• WORK ITEM
The answer must be one number: how many lines in the data below include the string "wide".

• DATA FOR REVIEW
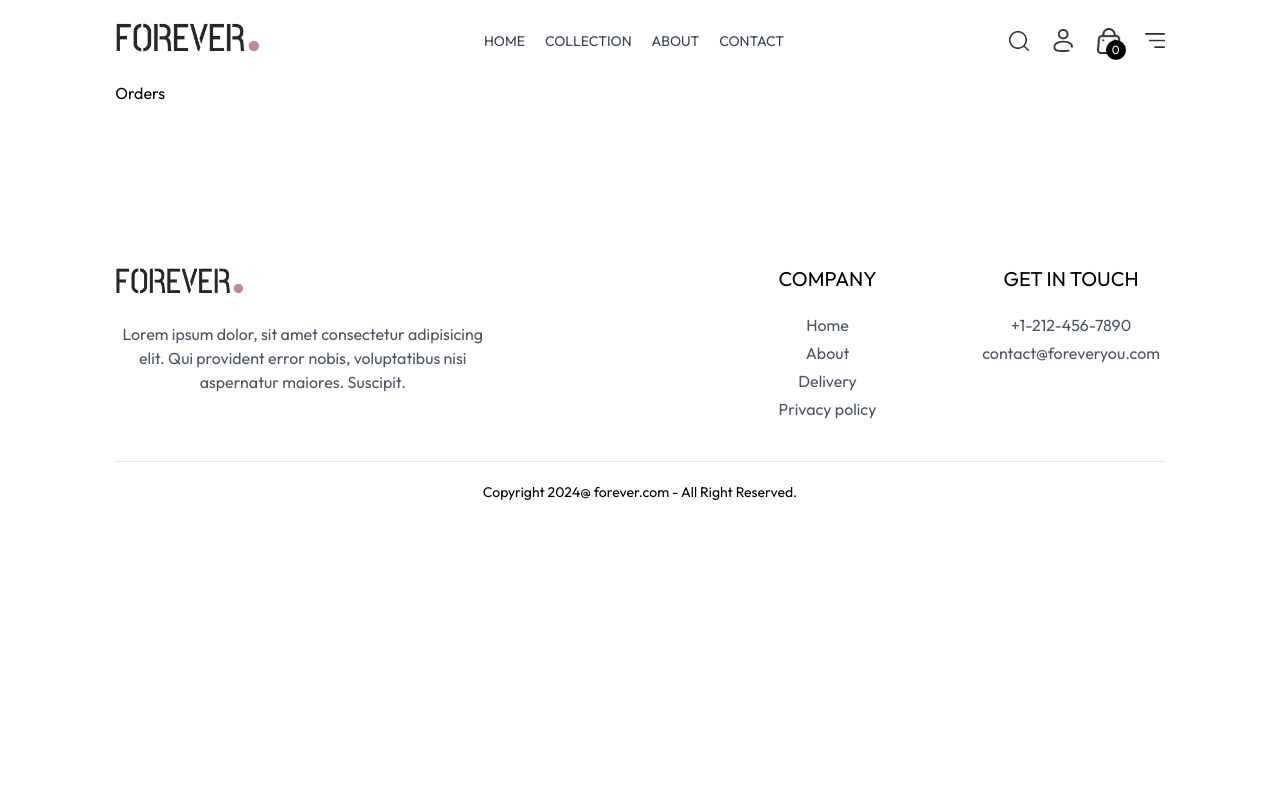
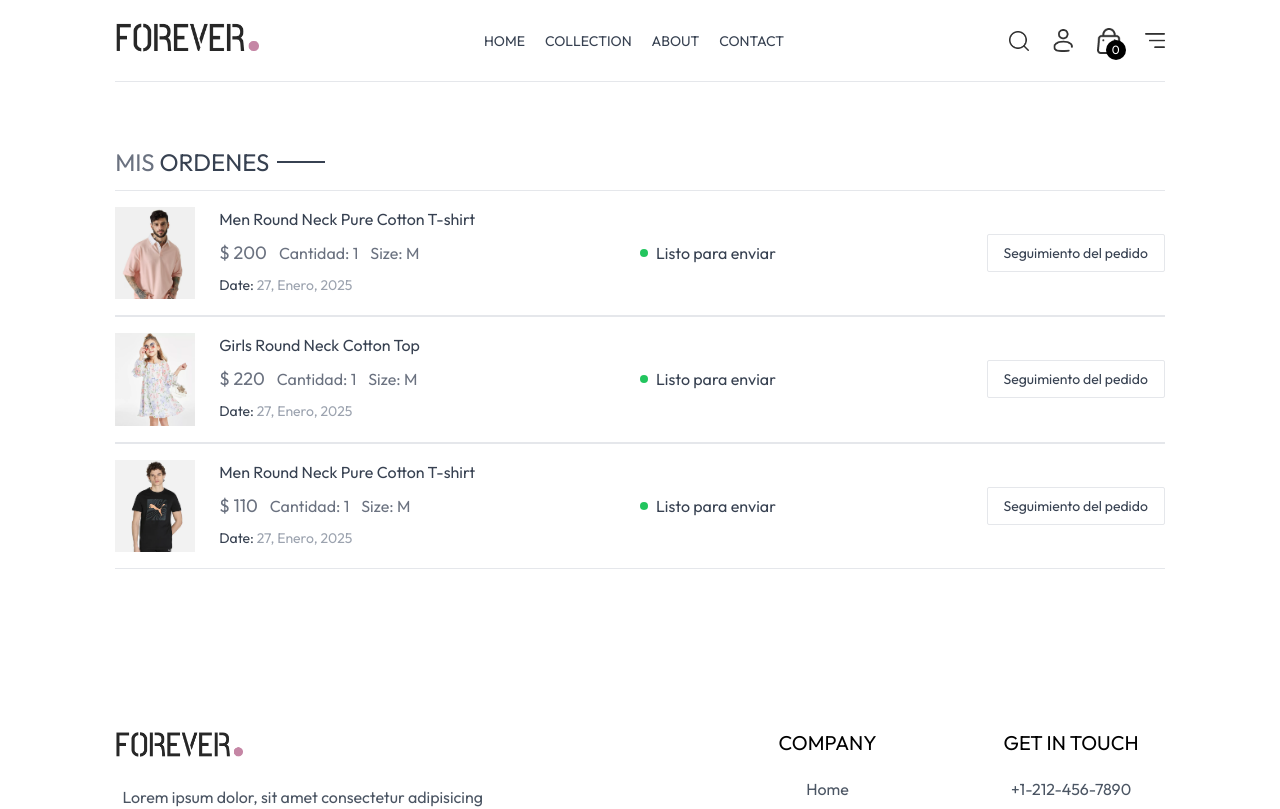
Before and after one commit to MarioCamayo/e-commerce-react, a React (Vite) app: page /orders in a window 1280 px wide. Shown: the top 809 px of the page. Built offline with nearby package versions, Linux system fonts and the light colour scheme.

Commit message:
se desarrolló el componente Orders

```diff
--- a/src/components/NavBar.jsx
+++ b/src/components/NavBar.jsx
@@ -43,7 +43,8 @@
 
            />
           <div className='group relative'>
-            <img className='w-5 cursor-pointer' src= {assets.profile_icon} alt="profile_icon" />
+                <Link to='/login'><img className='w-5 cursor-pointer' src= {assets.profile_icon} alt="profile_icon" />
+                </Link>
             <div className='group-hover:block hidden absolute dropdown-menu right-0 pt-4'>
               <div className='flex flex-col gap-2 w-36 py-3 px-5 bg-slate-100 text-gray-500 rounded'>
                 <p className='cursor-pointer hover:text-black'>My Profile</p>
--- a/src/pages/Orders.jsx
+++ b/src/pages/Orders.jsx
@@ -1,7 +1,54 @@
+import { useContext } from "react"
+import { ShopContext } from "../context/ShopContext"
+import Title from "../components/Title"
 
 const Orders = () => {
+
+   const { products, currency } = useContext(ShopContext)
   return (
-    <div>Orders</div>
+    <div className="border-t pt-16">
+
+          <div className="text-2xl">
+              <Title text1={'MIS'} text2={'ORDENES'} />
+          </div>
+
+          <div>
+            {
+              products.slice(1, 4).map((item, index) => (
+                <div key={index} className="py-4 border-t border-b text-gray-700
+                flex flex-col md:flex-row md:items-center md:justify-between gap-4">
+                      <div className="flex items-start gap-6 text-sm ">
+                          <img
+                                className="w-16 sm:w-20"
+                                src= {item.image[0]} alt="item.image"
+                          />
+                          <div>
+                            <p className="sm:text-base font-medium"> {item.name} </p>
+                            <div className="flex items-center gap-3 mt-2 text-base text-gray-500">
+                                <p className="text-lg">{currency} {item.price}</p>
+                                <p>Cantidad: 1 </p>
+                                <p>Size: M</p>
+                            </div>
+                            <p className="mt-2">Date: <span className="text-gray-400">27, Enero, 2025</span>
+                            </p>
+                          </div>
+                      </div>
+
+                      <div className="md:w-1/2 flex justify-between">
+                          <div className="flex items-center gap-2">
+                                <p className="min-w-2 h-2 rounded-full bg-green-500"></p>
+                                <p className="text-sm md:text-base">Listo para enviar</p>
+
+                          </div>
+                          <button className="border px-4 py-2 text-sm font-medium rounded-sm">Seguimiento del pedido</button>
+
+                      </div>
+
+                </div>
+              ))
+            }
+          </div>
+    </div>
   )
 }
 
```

...

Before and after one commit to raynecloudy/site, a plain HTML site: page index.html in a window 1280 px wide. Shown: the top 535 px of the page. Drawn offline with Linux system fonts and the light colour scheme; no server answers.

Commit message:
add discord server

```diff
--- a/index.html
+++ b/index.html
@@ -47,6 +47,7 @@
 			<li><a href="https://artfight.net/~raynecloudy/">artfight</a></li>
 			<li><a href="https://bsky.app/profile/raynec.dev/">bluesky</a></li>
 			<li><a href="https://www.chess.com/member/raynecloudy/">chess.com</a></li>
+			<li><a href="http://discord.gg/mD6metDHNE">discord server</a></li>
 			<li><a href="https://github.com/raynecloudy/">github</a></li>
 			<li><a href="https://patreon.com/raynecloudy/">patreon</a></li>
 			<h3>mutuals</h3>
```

• ANSWER SECTION
2